Nearly three years after the Department for Levelling Up Housing and Communities launched its technical consultation on development corporation reform in October 2019, it has now published the response to that consultation. Several of the key points coming out of the consultation have been quietly introduced into the Levelling-up and Regeneration Bill to ensure that development corporations are fit-for-purpose.
In the consultation response the government emphasises that it sees development corporations as an important and powerful tool for both national and local government. That said, they are not the only tool to drive forward large-scale development and the appropriateness of a development corporation model depends on the specific local circumstances. The low number of consultation respondents – only 45 – suggests that they are also not necessarily a widely considered ‘go-to’ tool in the delivery toolbox either.
So what can we expect for development corporations going forward?
- Streamlining of the process for establishing a development corporation. The government response recognises that the current process for establishing a development corporation is overly burdensome, particular in regard to the level of evidence required and the upfront uncertainty that this creates for local authorities. The Levelling-up and Regeneration Bill includes proposals to reform the statutory process for designating a development area and establishing a development corporation. In particular, the Bill updates the procedure to allow all locally-led development corporations to be established via the negative procedure for statutory instruments. This shifts the process from one where the establishment order has been debated and passed in both Houses of Parliament (the affirmative procedure) to one where the establishment order becomes law on the day it is signed and remains law unless annulled by either House.

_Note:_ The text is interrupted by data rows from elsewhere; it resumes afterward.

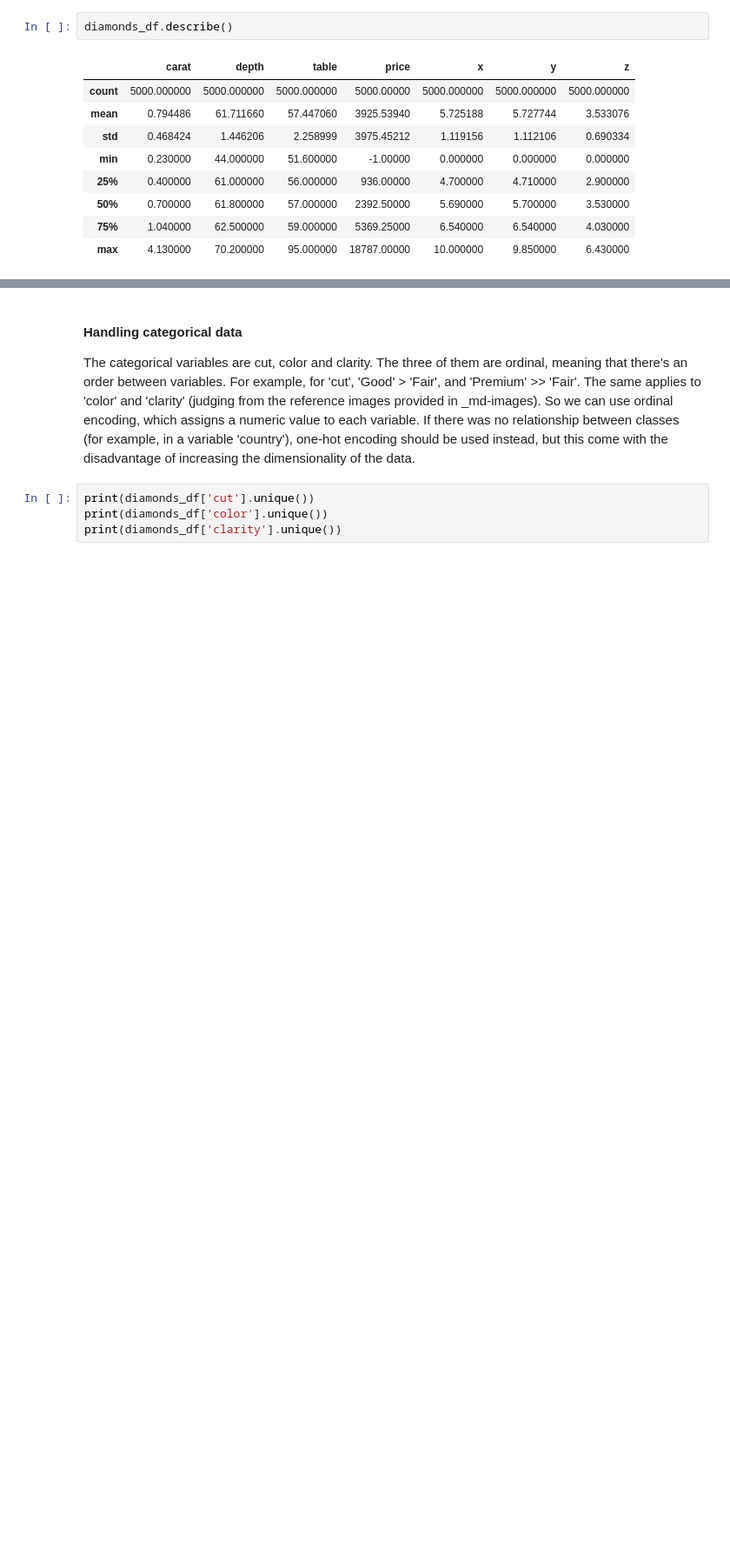
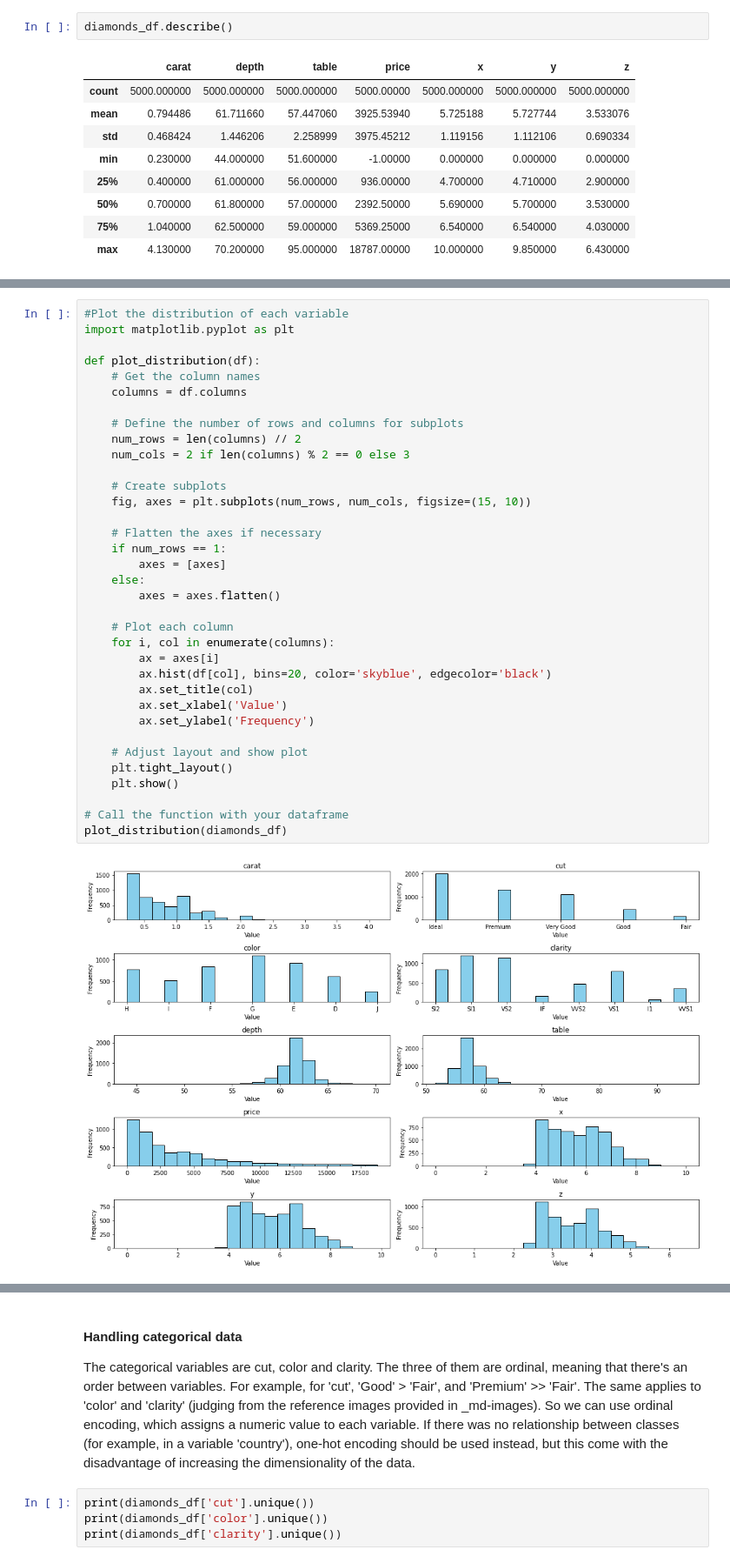
Before and after one commit to juannpmari/xtream-ai-assignment-engineer, a Jupyter notebook: model_dev.ipynb, the cells around one changed output, grey strips where cells are left out. Shown at 87% size. Drawn from its saved outputs; the diff is of its cells as text; blank space fills up the shorter version.

```diff
--- a/model_dev.ipynb
+++ b/model_dev.ipynb
@@ -67 +70,38 @@ Some interesting insigths:
     - price has min=-1, which also indicates the presence of outliers since the price must be greater than 0
+# %%
+#Plot the distribution of each variable
+import matplotlib.pyplot as plt
+
+def plot_distribution(df):
+    # Get the column names
+    columns = df.columns
+
+    # Define the number of rows and columns for subplots
+    num_rows = len(columns) // 2
+    num_cols = 2 if len(columns) % 2 == 0 else 3
+
+    # Create subplots
+    fig, axes = plt.subplots(num_rows, num_cols, figsize=(15, 10))
+
+    # Flatten the axes if necessary
+    if num_rows == 1:
+        axes = [axes]
+    else:
+        axes = axes.flatten()
+
+    # Plot each column
+    for i, col in enumerate(columns):
+        ax = axes[i]
+        ax.hist(df[col], bins=20, color='skyblue', edgecolor='black')
+        ax.set_title(col)
+        ax.set_xlabel('Value')
+        ax.set_ylabel('Frequency')
+
+    # Adjust layout and show plot
+    plt.tight_layout()
+    plt.show()
+
+# Call the function with your dataframe
+plot_distribution(diamonds_df)
+# %% [output]
+[figure, added]
```
Also changed, not shown: parts of 18 cells of this notebook.
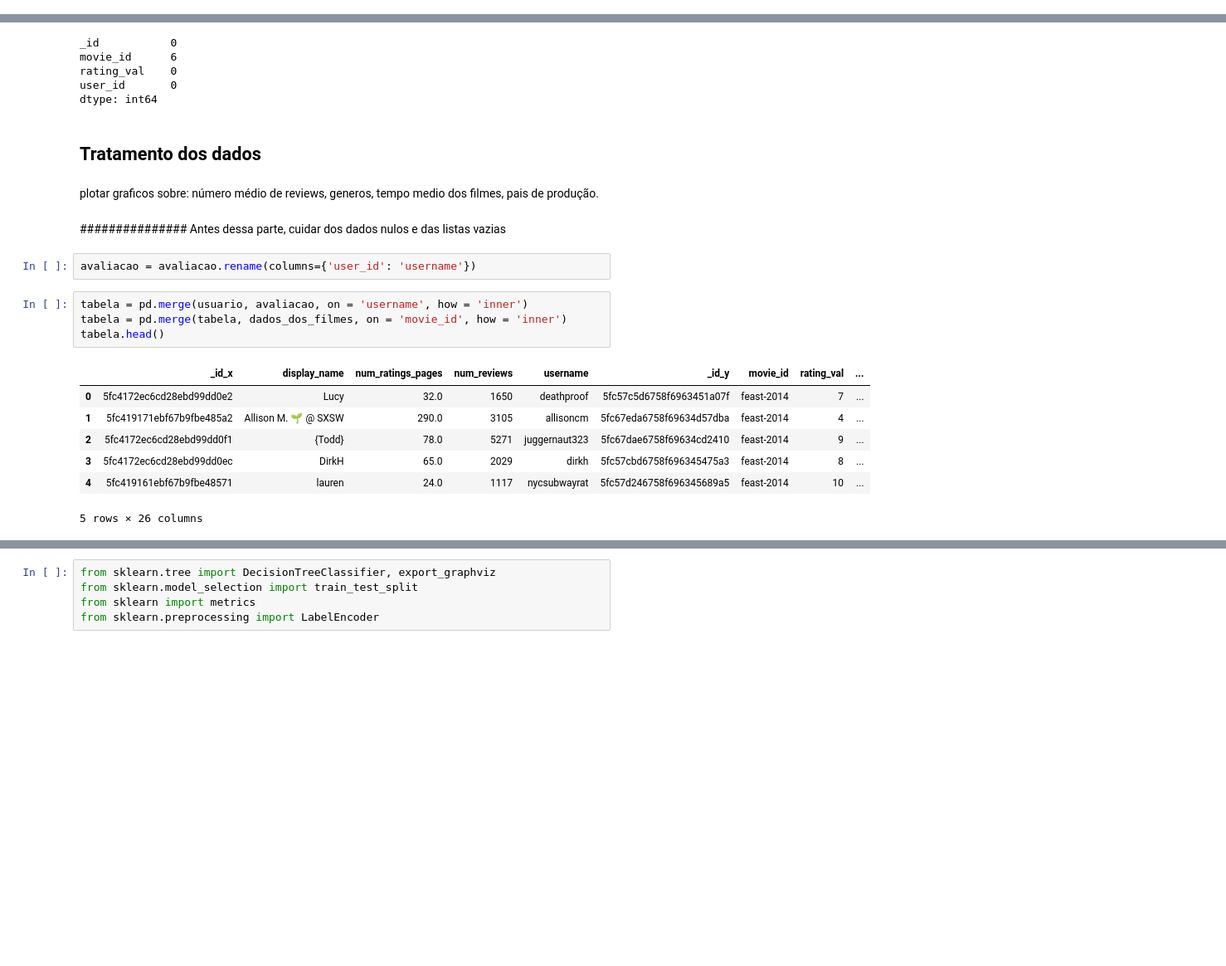
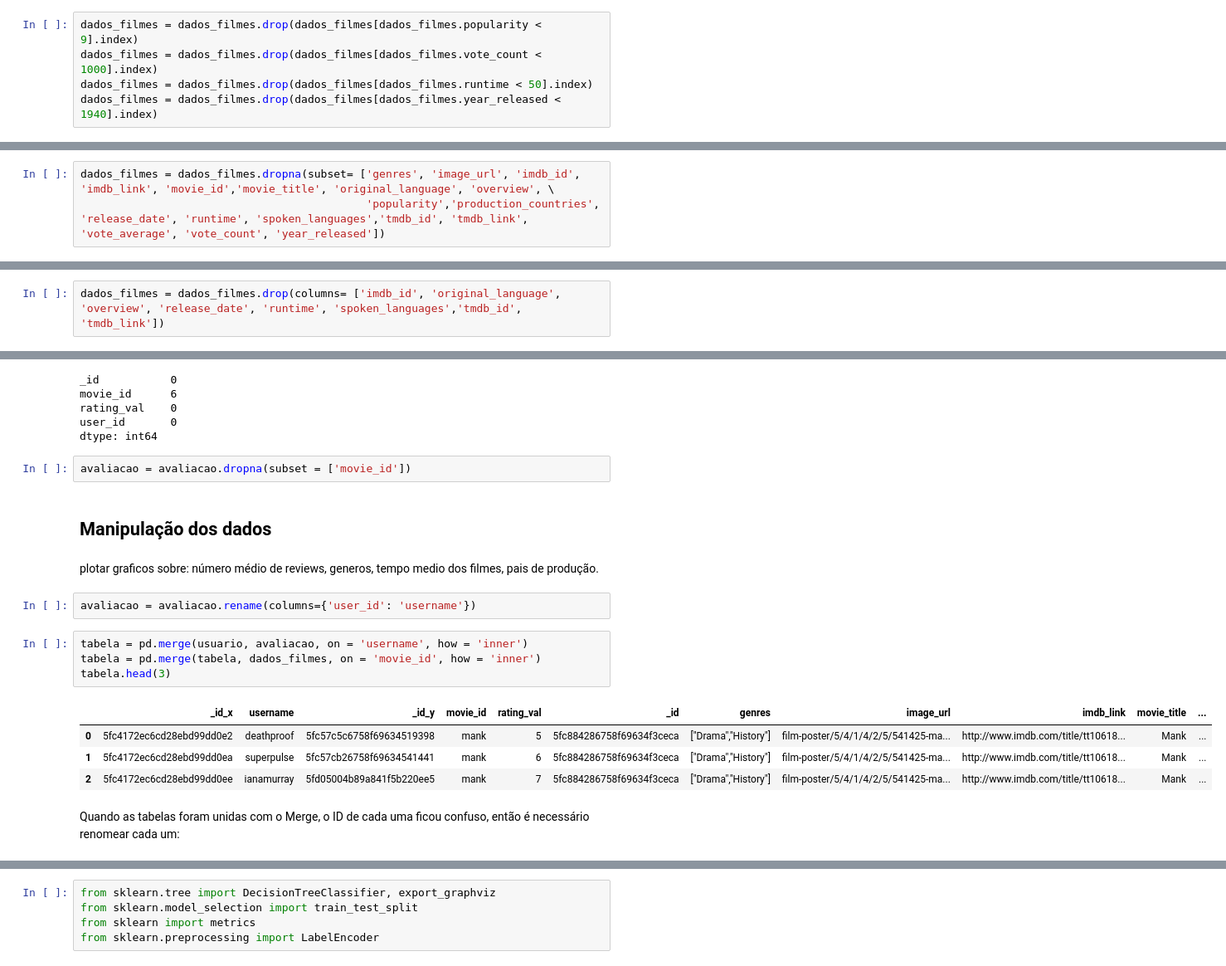
Before and after one commit to jamilly-b/curso-machine-learning, a Jupyter notebook: Projeto/letterboxd.ipynb, the cells around one changed output, grey strips where cells are left out. Shown: that part at 83% size. Saved outputs shown, nothing was run; the diff lists cells and outputs as text; blank space fills up the shorter version.

```diff
--- a/Projeto/letterboxd.ipynb
+++ b/Projeto/letterboxd.ipynb
@@ -135,0 +160,5 @@ dtype: int64
+# %%
+dados_filmes = dados_filmes.drop(dados_filmes[dados_filmes.popularity < 9].index)
+dados_filmes = dados_filmes.drop(dados_filmes[dados_filmes.vote_count < 1000].index)
+dados_filmes = dados_filmes.drop(dados_filmes[dados_filmes.runtime < 50].index)
+dados_filmes = dados_filmes.drop(dados_filmes[dados_filmes.year_released < 1940].index)
@@ -135,0 +167,3 @@ dtype: int64
+# %%
+dados_filmes = dados_filmes.dropna(subset= ['genres', 'image_url', 'imdb_id', 'imdb_link', 'movie_id','movie_title', 'original_language', 'overview', \
+                                            'popularity','production_countries', 'release_date', 'runtime', 'spoken_languages','tmdb_id', 'tmdb_link', 'vote_average', 'vote_count', 'year_released'])
@@ -135,0 +172,2 @@ dtype: int64
+# %%
+dados_filmes = dados_filmes.drop(columns= ['imdb_id', 'original_language', 'overview', 'release_date', 'runtime', 'spoken_languages','tmdb_id', 'tmdb_link'])
@@ -168,23 +206,22 @@ movie_id      6
 rating_val    0
 user_id       0
 dtype: int64
+# %%
+avaliacao = avaliacao.dropna(subset = ['movie_id'])
 # %% [markdown]
-## Tratamento dos dados
+## Manipulação dos dados
 # %% [markdown]
 plotar graficos sobre: número médio de reviews, generos, tempo medio dos filmes, pais de produção.
-# %% [markdown]
-############### Antes dessa parte, cuidar dos dados nulos e das listas vazias
 # %%
 avaliacao = avaliacao.rename(columns={'user_id': 'username'})
 # %%
 tabela = pd.merge(usuario, avaliacao, on = 'username', how = 'inner')
-tabela = pd.merge(tabela, dados_dos_filmes, on = 'movie_id', how = 'inner')
-tabela.head()
+tabela = pd.merge(tabela, dados_filmes, on = 'movie_id', how = 'inner')
+tabela.head(3)
 # %% [output]
-|  | _id_x | display_name | num_ratings_pages | num_reviews | username | _id_y | movie_id | rating_val | ... |
-| 0 | 5fc4172ec6cd28ebd99dd0e2 | Lucy | 32.0 | 1650 | deathproof | 5fc57c5d6758f6963451a07f | feast-2014 | 7 | ... |
-| 1 | 5fc419171ebf67b9fbe485a2 | Allison M. 🌱 @ SXSW | 290.0 | 3105 | allisoncm | 5fc67eda6758f69634d57dba | feast-2014 | 4 | ... |
-| 2 | 5fc4172ec6cd28ebd99dd0f1 | {Todd} | 78.0 | 5271 | juggernaut323 | 5fc67dae6758f69634cd2410 | feast-2014 | 9 | ... |
-| 3 | 5fc4172ec6cd28ebd99dd0ec | DirkH | 65.0 | 2029 | dirkh | 5fc57cbd6758f696345475a3 | feast-2014 | 8 | ... |
-| 4 | 5fc419161ebf67b9fbe48571 | lauren | 24.0 | 1117 | nycsubwayrat | 5fc57d246758f696345689a5 | feast-2014 | 10 | ... |
+|  | _id_x | username | _id_y | movie_id | rating_val | _id | genres | image_url | imdb_link | movie_title | ... |
+| 0 | 5fc4172ec6cd28ebd99dd0e2 | deathproof | 5fc57c5c6758f69634519398 | mank | 5 | 5fc884286758f69634f3ceca | ["Drama","History"] | film-poster/5/4/1/4/2/5/541425-ma... | http://www.imdb.com/title/tt10618... | Mank | ... |
+| 1 | 5fc4172ec6cd28ebd99dd0ea | superpulse | 5fc57cb26758f69634541441 | mank | 6 | 5fc884286758f69634f3ceca | ["Drama","History"] | film-poster/5/4/1/4/2/5/541425-ma... | http://www.imdb.com/title/tt10618... | Mank | ... |
+| 2 | 5fc4172ec6cd28ebd99dd0ee | ianamurray | 5fd05004b89a841f5b220ee5 | mank | 7 | 5fc884286758f69634f3ceca | ["Drama","History"] | film-poster/5/4/1/4/2/5/541425-ma... | http://www.imdb.com/title/tt10618... | Mank | ... |
-5 rows × 26 columns
+# %% [markdown]
+Quando as tabelas foram unidas com o Merge, o ID de cada uma ficou confuso, então é necessário renomear cada um:
```
Also changed, not shown: parts of 53 cells of this notebook.
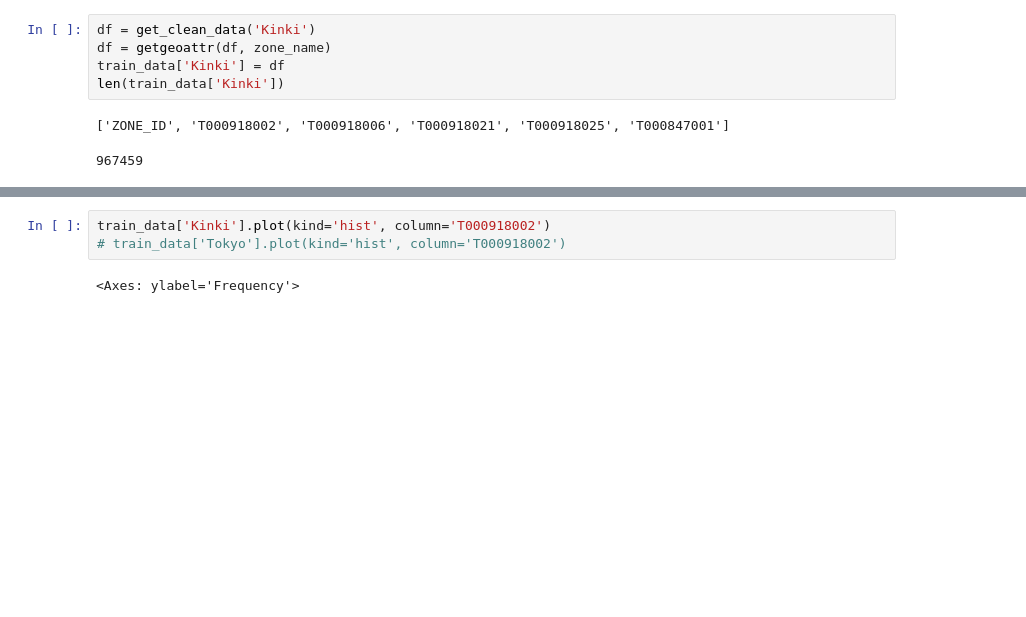
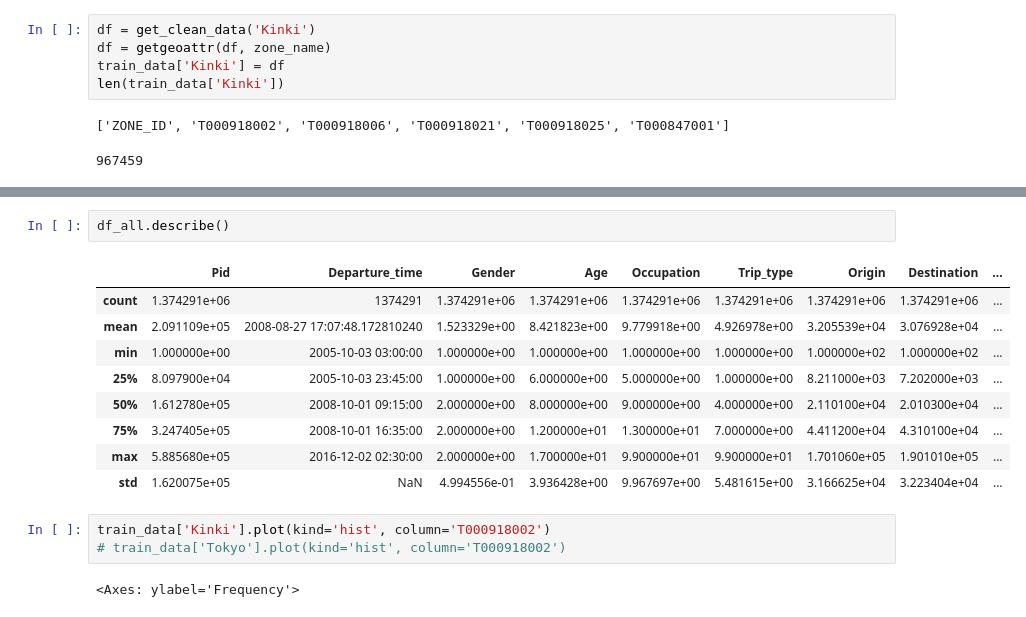
Before and after one commit to wangyichengsh/uOttawa, a Jupyter notebook: SYSC 5703/final project/ieee-bigdata-cup-2022-destination-prediction/SYSC_5703.ipynb, the cells around one changed output, grey strips where cells are left out. Drawn from its saved outputs; the diff is of its cells as text; blank space fills up the shorter version.

```diff
--- a/SYSC 5703/final project/ieee-bigdata-cup-2022-destination-prediction/SYSC_5703.ipynb
+++ b/SYSC 5703/final project/ieee-bigdata-cup-2022-destination-prediction/SYSC_5703.ipynb
@@ -395,3 +313,15 @@ train_data['Tokyo'].describe()
+# %%
+df_all.describe()
+# %% [output]
+|  | Pid | Departure_time | Gender | Age | Occupation | Trip_type | Origin | Destination | ... |
+| count | 1.374291e+06 | 1374291 | 1.374291e+06 | 1.374291e+06 | 1.374291e+06 | 1.374291e+06 | 1.374291e+06 | 1.374291e+06 | ... |
+| mean | 2.091109e+05 | 2008-08-27 17:07:48.172810240 | 1.523329e+00 | 8.421823e+00 | 9.779918e+00 | 4.926978e+00 | 3.205539e+04 | 3.076928e+04 | ... |
+| min | 1.000000e+00 | 2005-10-03 03:00:00 | 1.000000e+00 | 1.000000e+00 | 1.000000e+00 | 1.000000e+00 | 1.000000e+02 | 1.000000e+02 | ... |
+| 25% | 8.097900e+04 | 2005-10-03 23:45:00 | 1.000000e+00 | 6.000000e+00 | 5.000000e+00 | 1.000000e+00 | 8.211000e+03 | 7.202000e+03 | ... |
+| 50% | 1.612780e+05 | 2008-10-01 09:15:00 | 2.000000e+00 | 8.000000e+00 | 9.000000e+00 | 4.000000e+00 | 2.110100e+04 | 2.010300e+04 | ... |
+| 75% | 3.247405e+05 | 2008-10-01 16:35:00 | 2.000000e+00 | 1.200000e+01 | 1.300000e+01 | 7.000000e+00 | 4.411200e+04 | 4.310100e+04 | ... |
+| max | 5.885680e+05 | 2016-12-02 02:30:00 | 2.000000e+00 | 1.700000e+01 | 9.900000e+01 | 9.900000e+01 | 1.701060e+05 | 1.901010e+05 | ... |
+| std | 1.620075e+05 | NaN | 4.994556e-01 | 3.936428e+00 | 9.967697e+00 | 5.481615e+00 | 3.166625e+04 | 3.223404e+04 | ... |
 # %%
 train_data['Kinki'].plot(kind='hist', column='T000918002')
 # train_data['Tokyo'].plot(kind='hist', column='T000918002')
```
Also changed, not shown: parts of 81 cells of this notebook, 1 other file.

Whilst this may sound like legal-ease this is a critical and practical step to speed up the establishment process.
- All development corporations having the ability to exercise plan-making and development management powers. Currently, only Mayoral development corporations have access to such powers. The Levelling-up and Regeneration Bill includes proposals to extend to both Urban Development Corporations and New Town Development Corporations (both local and centrally led) the option to be given access to local plan-making and development management powers. Any such power would be subject to the ability of the Secretary of State to intervene as a last resort where an authority is failing in its duty. Whilst the ability for all development corporations to have plan-making powers is welcomed, there is a question mark about how readily this will be taken up in practice. As development corporations are set up for specific purposes they usually have a limited shelf-life. Plan-making is a resource intensive and time-consuming process, which does not square easily with ambitions of development corporations who want to deliver at pace. Particularly for new town development corporations, we would encourage the department to consider if there is scope for a slimmed down or fast-track process for plan-making within those (likely tightly defined) designated areas to ensure that the plan-making process keeps pace with the delivery ambitions.
- Ability for development corporations to collect the Infrastructure Levy. Under proposals included in the Levelling-up and Regeneration Bill, any development corporation which takes on plan-making functions would have the ability to charge the proposed Infrastructure Levy. As part of the detailed design of the levy the government has confirmed they will explore whether levy funds might be collected by and/or passed to development corporations which have not taken on planning powers. The devil as always will be in the detail, but this opens the door to more flexible and tailored arrangements. This ought to include the scope for development corporations, but especially new town development corporations, to share a percentage of any levy they collect with neighbouring communities, in a similar way that parish councils can currently retain up to 25% of CIL contributions. This approach would recognise that a new community is likely to have an impact on the surrounding area in terms of amenity spaces, leisure facilities and town centres, amongst others. The ability to share the levy would help facilitate the necessary community and infrastructure provision, but also help secure support from the neighbouring area.
- Greater knowledge sharing. One of the recognised barriers to the uptake of development corporations is the lack of expertise available, in both the public and private sectors, on the establishment of different types of development corporations. This is perhaps attributable in part to there being at present several types of development corporation with different powers and remits (although the Levelling-up and Regeneration Bill seeks to introduce greater consistency in this regard). The government considers that there is an opportunity to provide greater clarity on potential new development corporations “and will be exploring options on how this could implemented, including through publication of a toolkit“. Steps to make the process more transparent and accessible should be welcomed. Critically, and helpfully, the government commits to work with Homes England to explore the use of their expertise, powers and funding in support of development corporations.
- Potential clarification on the role of private sector expertise. Recognising that the private sector expertise plays a crucial role in delivering developments of significant scale, the government “will explore with stakeholders publishing further information on the potential roles that public and private sector stakeholders might play in a development corporation, including potential partnership models“. That commitment is rather tepid and dances over the thorny question of specific measures to facilitate investor confidence (particularly around public sector funding) which is critical to securing private sector involvement. The government will need to address that if it wants to secure greater commitment from the private sector.
Development corporations, when armed with the appropriate powers, have the potential to be powerful drivers of efficient housing delivery. Whilst nothing in either the consultation response or the Levelling-up and Regeneration Bill is going to open the floodgates to a tidal wave of new development corporations (which would not be desirable either), there are several practical steps being taken to ensure that the process is more accessible and the development corporations of the future can be tailored to individual local circumstances.